**Problem description**
One number is the expected answer: the count of lines in the material below containing the word "bornInPlace".

━━━━━ Records to use ━━━━━

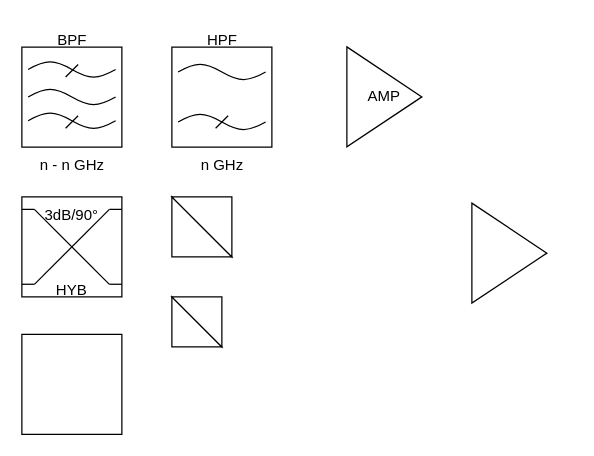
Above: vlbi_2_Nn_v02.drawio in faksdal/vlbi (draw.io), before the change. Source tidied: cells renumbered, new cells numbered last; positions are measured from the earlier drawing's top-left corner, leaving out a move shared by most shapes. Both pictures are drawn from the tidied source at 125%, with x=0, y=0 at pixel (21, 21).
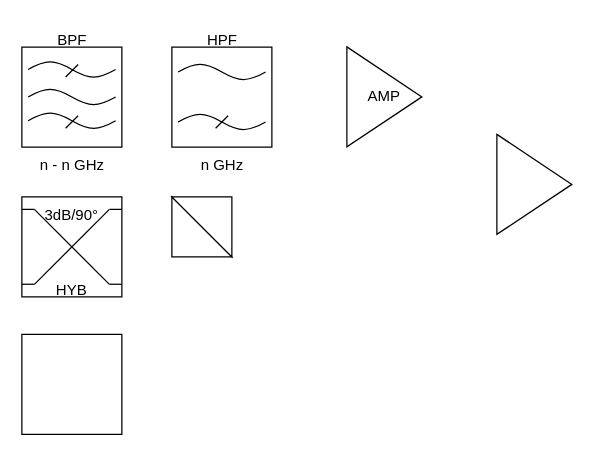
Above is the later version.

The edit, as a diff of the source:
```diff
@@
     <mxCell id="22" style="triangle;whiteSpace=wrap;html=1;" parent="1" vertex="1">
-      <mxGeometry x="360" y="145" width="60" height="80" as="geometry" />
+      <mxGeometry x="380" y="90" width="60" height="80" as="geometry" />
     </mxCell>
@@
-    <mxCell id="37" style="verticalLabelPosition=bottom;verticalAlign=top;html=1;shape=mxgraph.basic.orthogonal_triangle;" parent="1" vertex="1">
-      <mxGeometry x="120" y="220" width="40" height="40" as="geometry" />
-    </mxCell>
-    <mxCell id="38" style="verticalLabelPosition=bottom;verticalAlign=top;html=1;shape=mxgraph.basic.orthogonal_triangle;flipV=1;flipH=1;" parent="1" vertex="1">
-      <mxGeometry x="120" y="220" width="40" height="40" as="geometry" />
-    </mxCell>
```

━━━━━
━━━━━ Records to use ━━━━━

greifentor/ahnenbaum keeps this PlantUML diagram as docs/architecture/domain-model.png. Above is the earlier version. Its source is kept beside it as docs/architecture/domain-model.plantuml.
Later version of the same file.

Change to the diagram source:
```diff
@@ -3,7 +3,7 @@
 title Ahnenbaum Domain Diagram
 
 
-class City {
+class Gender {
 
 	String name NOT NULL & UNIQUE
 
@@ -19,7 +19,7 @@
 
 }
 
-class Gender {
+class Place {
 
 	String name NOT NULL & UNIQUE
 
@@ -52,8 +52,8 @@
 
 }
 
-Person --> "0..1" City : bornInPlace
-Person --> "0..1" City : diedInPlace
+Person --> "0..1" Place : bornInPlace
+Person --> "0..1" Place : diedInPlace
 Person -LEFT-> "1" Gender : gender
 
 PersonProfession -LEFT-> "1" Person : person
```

━━━━━

**Response area**
2